The Apostles Paul and Peter exhort us believers to make hospitality a normal practice of life. “Share with God’s people who are in need. Practice hospitality.” (Romans 12:13). “Offer hospitality to one another without grumbling” (1 Peter 4:9).
Interestingly, the Greek word for hospitality literally means, “love of strangers or guests.” The book of III John is a thank you letter from the Apostle John to his dear friend and Christian brother, Gaius. John thanks Gaius for showing hospitality to strangers in need – traveling missionaries who needed help.
Hospitality gets confused with entertainment. Karen Mains made the following differentiation between hospitality and entertainment in her book, Open Heart, Open Home.
Entertaining says, “I want to impress you with my home, my clever decorating, my cooking.”
Hospitality, seeking to minister, says, “This home, this apartment, is a gift from my Master. I use it as He desires.” Hospitality aims to serve.
Entertaining puts things before people. “As soon as I get the house finished, the living room decorated, my housecleaning done – then I will start inviting people.”
Hospitality puts people first. “No furniture – we’ll eat on the floor!” “The decorating may never get done – you come anyway.” “The house is a mess – but you are friends – come home with us.”
Entertaining subtly declares, “This home is mine, an expression of my personality. Look, please, and admire.”
Hospitality whispers, “What is mine is yours.”
Practicing hospitality puts people before things with the motivation, “I don’t want to impress you but I want to serve you.” Entertaining puts things before people with the underlying message, “I want to impress you with my beautiful home, clever decorating, and my gourmet cooking.”

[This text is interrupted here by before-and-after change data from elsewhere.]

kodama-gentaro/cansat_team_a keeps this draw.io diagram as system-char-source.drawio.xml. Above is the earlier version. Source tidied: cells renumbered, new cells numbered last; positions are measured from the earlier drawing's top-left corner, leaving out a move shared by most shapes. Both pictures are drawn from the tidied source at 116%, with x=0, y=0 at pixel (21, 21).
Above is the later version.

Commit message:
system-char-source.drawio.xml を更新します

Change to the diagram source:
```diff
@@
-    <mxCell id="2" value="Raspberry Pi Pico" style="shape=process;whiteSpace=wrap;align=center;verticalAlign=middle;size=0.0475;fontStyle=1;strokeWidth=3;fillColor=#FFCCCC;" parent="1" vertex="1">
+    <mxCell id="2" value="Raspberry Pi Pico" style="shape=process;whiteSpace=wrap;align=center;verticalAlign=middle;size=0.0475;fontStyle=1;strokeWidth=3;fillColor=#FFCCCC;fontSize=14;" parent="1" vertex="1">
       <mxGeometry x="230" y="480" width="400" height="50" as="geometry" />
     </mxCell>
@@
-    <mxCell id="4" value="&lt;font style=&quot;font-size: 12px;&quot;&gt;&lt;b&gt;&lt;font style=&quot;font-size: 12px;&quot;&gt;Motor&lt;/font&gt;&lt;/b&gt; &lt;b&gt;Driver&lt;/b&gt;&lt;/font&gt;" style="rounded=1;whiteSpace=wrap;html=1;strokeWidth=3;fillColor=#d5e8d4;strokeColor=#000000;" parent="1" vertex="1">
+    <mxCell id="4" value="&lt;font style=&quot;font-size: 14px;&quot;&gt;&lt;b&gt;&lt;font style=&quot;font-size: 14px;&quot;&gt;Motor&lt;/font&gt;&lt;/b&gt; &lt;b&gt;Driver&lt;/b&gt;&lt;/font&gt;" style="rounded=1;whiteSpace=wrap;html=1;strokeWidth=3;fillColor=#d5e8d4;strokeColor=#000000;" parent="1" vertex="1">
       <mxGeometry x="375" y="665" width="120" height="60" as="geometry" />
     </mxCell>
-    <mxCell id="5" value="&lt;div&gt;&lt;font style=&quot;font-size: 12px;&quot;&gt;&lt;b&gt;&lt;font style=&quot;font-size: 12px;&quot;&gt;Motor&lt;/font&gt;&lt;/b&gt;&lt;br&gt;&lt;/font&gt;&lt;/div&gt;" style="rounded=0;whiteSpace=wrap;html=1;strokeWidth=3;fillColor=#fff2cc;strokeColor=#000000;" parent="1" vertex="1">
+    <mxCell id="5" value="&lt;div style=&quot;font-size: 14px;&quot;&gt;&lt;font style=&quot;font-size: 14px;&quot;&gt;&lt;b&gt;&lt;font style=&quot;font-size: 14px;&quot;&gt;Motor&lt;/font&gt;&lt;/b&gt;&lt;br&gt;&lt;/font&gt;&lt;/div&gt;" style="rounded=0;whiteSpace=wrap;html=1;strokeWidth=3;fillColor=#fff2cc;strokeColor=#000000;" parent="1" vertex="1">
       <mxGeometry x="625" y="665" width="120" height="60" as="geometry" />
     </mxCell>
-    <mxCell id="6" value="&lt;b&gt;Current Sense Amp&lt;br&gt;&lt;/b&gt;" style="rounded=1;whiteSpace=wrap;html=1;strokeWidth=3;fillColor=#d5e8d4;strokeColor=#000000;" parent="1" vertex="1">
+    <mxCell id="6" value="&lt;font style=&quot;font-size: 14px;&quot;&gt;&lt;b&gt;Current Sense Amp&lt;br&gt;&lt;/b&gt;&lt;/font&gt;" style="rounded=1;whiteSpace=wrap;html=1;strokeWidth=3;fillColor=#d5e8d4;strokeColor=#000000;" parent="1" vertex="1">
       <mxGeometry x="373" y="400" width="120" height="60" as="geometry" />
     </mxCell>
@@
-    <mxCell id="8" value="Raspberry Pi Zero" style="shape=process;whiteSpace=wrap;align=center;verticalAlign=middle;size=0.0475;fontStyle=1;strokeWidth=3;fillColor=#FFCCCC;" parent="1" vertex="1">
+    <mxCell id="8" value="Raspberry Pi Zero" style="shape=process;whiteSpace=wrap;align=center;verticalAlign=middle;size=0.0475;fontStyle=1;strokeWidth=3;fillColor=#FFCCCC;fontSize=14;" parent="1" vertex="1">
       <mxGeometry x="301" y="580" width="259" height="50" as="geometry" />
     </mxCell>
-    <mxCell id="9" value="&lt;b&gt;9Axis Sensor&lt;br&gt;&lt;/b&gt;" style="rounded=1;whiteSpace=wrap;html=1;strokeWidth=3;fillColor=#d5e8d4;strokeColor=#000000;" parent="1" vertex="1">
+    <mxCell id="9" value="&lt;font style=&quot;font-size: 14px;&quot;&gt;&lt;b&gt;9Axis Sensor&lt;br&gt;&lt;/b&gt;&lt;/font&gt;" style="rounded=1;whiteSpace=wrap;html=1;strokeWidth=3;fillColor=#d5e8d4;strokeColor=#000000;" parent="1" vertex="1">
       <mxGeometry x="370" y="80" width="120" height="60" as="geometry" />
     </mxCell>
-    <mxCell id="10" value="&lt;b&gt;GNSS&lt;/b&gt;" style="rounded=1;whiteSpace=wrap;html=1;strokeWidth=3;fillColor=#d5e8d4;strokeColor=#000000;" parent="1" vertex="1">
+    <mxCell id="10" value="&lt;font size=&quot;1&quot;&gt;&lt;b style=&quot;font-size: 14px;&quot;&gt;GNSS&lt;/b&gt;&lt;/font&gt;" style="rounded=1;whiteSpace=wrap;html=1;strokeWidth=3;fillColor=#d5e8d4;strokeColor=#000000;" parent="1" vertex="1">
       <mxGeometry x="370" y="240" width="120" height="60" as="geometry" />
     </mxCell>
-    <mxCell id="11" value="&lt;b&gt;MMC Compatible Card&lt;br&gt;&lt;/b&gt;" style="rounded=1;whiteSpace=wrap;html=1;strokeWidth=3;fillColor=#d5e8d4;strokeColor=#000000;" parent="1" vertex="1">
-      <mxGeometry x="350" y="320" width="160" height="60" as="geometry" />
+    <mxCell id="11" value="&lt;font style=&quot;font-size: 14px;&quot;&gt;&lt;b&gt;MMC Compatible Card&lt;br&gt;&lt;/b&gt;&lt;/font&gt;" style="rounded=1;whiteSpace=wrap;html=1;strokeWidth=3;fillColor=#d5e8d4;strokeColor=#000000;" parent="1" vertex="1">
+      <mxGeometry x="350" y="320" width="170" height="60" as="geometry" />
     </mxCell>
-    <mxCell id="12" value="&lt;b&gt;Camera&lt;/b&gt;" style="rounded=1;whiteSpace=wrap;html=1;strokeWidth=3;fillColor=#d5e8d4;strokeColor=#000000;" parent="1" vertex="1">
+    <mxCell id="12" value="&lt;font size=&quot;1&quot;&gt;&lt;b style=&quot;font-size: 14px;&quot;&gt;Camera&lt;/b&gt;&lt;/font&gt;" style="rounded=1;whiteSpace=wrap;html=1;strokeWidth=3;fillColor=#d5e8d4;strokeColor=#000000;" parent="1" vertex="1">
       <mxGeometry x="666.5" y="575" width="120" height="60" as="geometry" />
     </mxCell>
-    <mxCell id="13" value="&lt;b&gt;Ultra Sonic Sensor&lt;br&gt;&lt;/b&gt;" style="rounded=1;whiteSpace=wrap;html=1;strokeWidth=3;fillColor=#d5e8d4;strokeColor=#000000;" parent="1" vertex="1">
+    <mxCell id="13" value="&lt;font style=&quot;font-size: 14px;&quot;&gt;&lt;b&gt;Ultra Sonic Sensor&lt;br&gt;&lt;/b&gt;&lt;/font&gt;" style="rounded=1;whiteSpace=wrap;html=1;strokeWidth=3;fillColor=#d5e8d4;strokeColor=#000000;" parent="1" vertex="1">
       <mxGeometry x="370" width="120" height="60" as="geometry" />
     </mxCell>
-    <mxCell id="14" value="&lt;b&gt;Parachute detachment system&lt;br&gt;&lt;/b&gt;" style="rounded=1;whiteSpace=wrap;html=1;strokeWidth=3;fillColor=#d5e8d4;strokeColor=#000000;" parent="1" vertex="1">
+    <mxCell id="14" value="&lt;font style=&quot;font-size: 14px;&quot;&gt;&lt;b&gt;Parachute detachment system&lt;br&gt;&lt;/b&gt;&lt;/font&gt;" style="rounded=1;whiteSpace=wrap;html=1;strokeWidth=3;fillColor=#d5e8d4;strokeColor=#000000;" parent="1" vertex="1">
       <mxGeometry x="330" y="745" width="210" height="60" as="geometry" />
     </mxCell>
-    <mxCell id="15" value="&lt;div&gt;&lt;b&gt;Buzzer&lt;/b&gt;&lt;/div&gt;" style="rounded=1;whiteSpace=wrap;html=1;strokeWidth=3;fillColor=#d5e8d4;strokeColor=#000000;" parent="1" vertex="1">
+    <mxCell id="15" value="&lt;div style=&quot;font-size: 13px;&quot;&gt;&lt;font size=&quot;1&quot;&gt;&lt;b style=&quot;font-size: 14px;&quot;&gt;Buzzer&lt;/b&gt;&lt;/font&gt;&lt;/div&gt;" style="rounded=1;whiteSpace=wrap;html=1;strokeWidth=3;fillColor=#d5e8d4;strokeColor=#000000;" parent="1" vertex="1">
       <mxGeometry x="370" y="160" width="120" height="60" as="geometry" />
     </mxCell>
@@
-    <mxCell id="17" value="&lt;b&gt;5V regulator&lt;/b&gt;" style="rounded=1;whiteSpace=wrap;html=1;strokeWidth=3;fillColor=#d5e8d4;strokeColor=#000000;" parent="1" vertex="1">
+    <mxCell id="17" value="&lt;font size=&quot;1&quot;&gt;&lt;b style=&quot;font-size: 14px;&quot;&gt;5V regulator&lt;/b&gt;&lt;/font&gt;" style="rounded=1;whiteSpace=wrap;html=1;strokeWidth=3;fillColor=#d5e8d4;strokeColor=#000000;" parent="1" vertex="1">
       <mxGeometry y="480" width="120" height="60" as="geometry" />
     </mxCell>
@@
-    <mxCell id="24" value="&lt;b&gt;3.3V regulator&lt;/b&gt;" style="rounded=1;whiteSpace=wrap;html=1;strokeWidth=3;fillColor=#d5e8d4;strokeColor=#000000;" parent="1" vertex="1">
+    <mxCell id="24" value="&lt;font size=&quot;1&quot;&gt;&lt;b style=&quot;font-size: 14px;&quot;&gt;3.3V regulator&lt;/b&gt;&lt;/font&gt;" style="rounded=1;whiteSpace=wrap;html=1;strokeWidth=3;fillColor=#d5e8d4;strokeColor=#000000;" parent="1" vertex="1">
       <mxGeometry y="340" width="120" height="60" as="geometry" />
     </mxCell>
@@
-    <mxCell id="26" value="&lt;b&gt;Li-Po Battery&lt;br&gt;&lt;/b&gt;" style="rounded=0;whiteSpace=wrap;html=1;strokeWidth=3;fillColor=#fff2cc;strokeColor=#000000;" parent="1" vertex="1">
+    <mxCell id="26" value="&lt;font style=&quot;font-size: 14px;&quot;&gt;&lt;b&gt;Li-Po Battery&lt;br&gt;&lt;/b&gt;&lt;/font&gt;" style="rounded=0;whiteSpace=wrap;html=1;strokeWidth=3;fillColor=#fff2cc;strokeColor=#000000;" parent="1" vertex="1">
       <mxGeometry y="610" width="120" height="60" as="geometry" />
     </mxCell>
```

With the focus on the guests, hospitality does everything with no thought of reward, but takes pleasure in the joy of giving, doing, loving, serving. With the focus on the hosts, entertaining looks for payment; words of praise, return invitation, esteem in eyes of friends and neighbors.
With the confusion between hospitality and entertainment, it’s easy to see what a burden entertaining can be. On the other hand, there is great freedom in inviting folks over to experience life as you normally live it. It’s real; it’s relaxed; it’s liberating. “Come on over & eat dinner with us. We were planning on Beanie Weenies and Mac ‘n Cheese. We have plenty for everyone.”
To whom can you practice hospitality? What are the ways you can imagine us showing hospitality – “love of strangers and guests” – at WCPC… at work… in your neighborhood?